• Brief: Gather each line of the entries below that includes "architecture".

▽

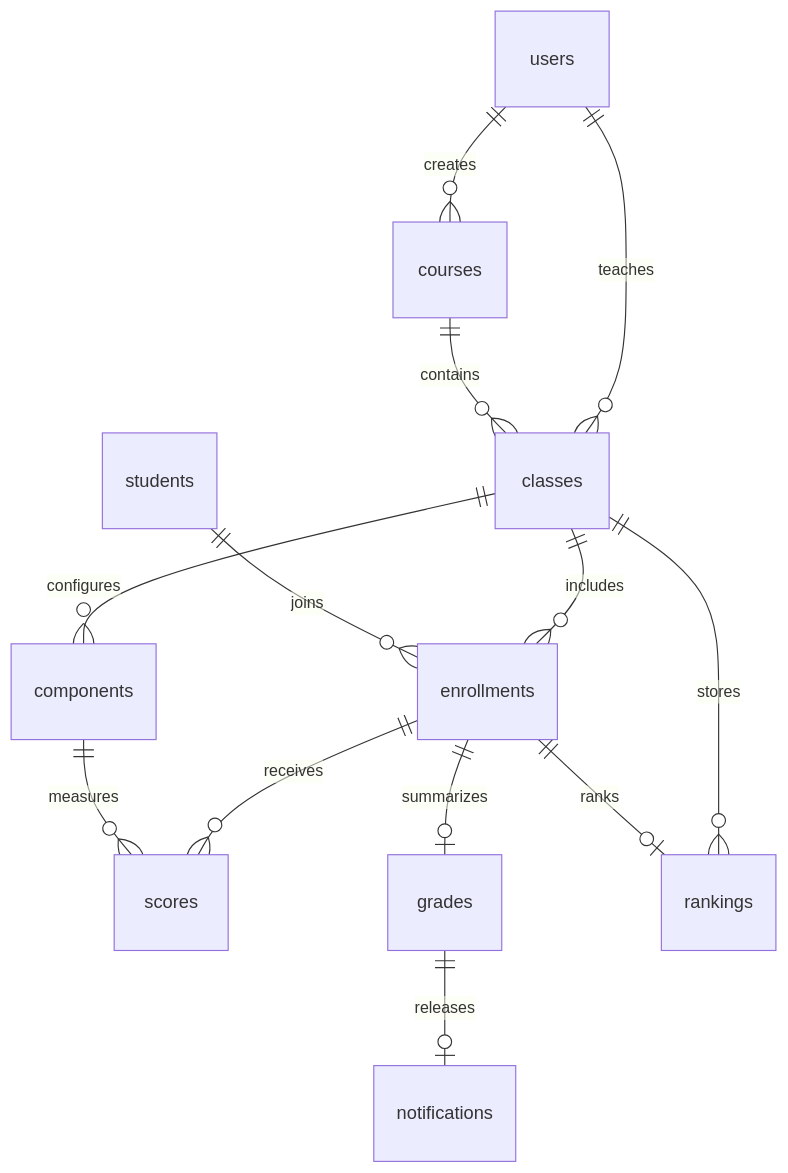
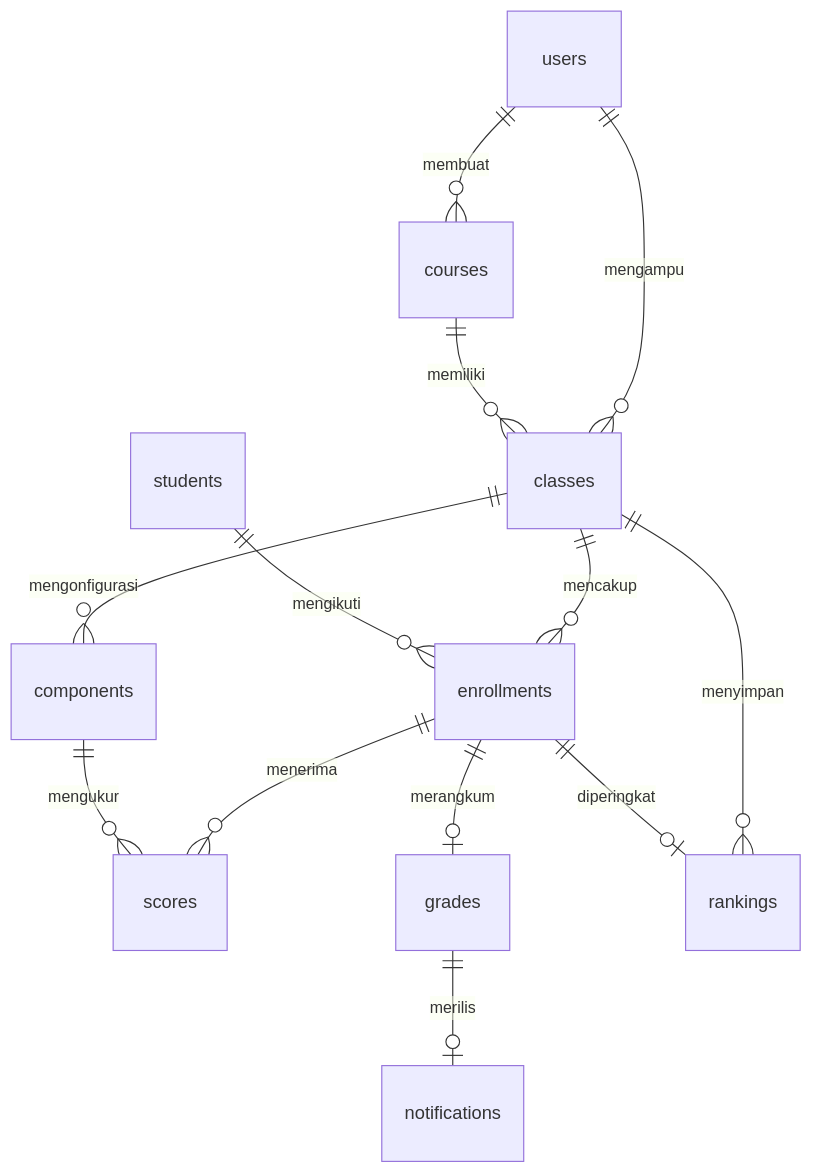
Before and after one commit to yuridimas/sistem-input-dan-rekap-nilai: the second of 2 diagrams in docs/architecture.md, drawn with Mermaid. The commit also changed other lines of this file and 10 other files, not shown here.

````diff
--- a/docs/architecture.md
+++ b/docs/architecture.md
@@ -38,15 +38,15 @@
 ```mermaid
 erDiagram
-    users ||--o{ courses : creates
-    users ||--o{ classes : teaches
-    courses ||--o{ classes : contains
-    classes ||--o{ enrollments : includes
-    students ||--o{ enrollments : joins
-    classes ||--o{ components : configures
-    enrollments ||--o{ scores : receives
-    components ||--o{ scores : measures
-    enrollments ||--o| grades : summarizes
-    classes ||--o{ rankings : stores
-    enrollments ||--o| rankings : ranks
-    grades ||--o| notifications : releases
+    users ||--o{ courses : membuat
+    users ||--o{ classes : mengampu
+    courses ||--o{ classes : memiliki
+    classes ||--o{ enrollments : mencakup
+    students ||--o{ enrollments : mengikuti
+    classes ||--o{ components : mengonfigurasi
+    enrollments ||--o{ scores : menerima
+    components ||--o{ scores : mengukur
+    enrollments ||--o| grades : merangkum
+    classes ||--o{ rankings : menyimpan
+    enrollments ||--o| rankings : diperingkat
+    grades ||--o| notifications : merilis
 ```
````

△
▽

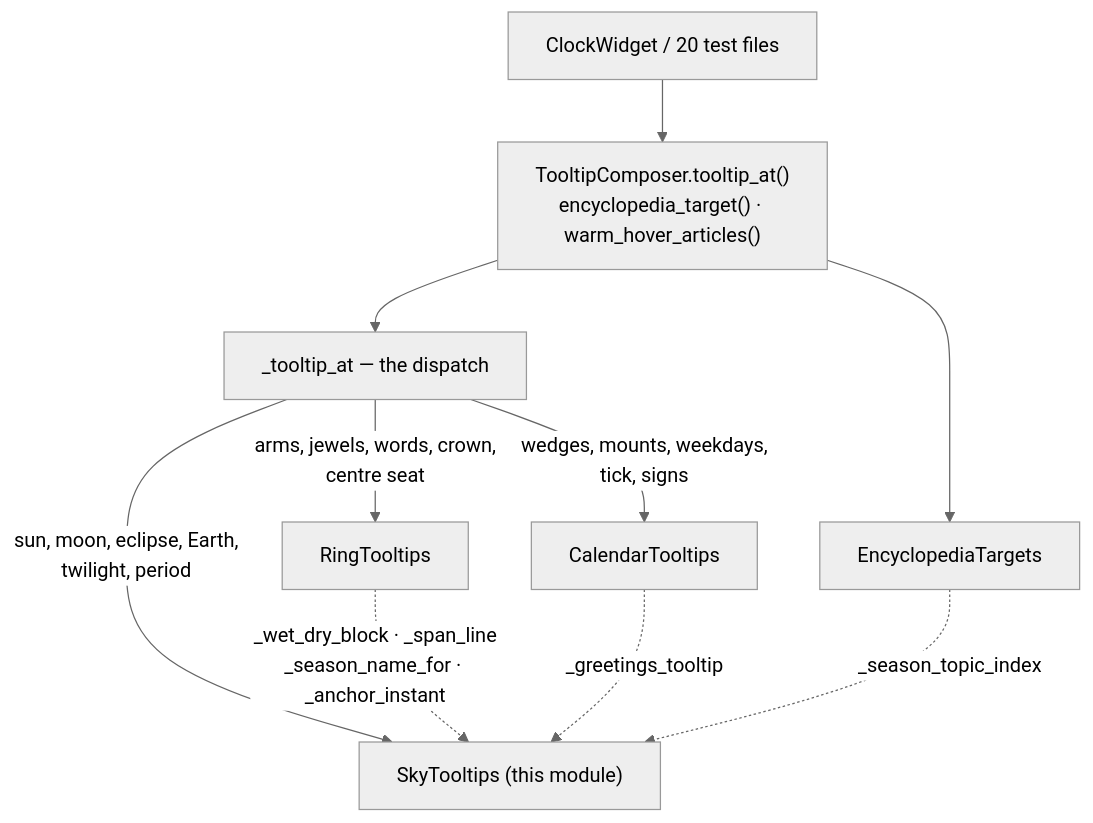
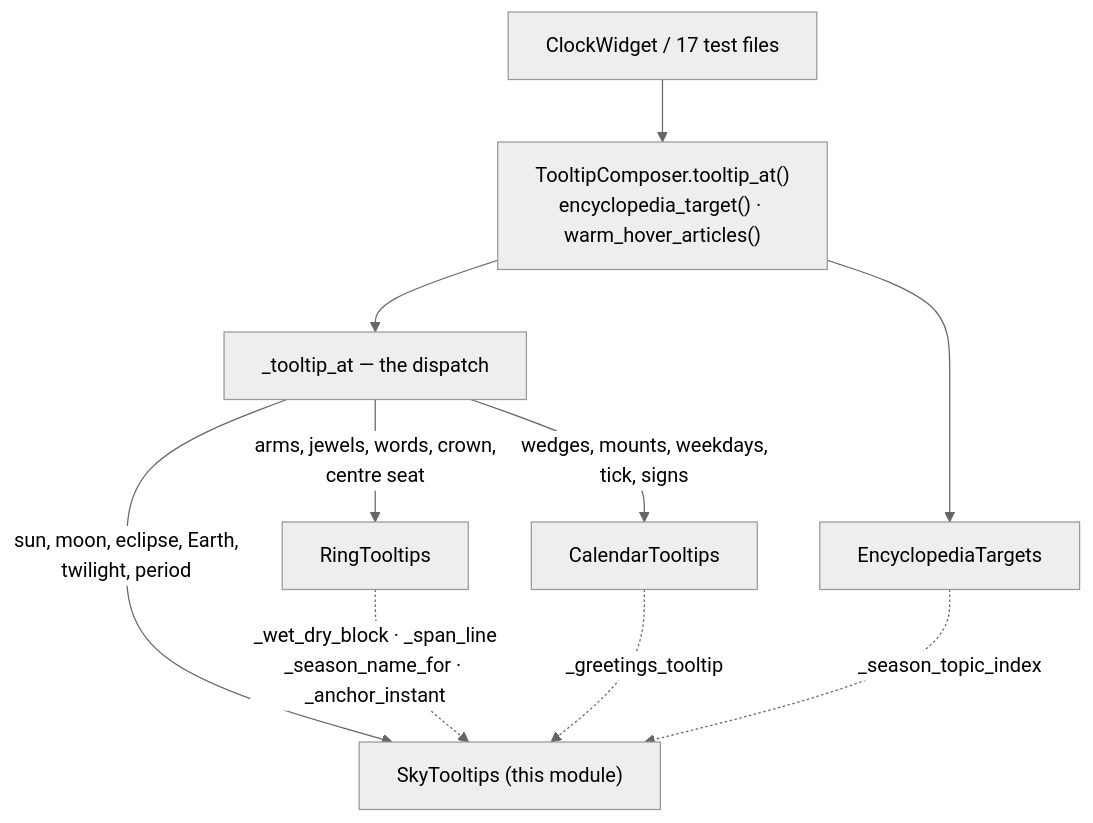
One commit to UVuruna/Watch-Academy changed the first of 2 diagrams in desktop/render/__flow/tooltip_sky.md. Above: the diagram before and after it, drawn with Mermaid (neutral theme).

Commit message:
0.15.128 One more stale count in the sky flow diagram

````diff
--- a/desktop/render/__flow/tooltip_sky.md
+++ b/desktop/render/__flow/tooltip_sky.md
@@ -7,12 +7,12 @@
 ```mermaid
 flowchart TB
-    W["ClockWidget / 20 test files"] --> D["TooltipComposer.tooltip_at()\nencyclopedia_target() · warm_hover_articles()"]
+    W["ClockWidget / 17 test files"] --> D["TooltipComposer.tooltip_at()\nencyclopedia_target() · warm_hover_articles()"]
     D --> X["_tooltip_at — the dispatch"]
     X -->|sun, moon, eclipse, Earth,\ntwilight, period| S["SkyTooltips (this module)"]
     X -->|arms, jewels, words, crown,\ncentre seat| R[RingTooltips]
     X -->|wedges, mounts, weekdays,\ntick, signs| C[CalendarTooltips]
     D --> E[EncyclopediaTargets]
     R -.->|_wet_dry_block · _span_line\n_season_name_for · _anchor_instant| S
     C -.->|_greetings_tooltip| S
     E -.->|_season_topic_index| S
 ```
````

△

• Task output:
Before and after one commit to yuridimas/sistem-input-dan-rekap-nilai: the second of 2 diagrams in docs/architecture.md, drawn with Mermaid. The commit also changed other lines of this file and 10 other files, not shown here.
--- a/docs/architecture.md
+++ b/docs/architecture.md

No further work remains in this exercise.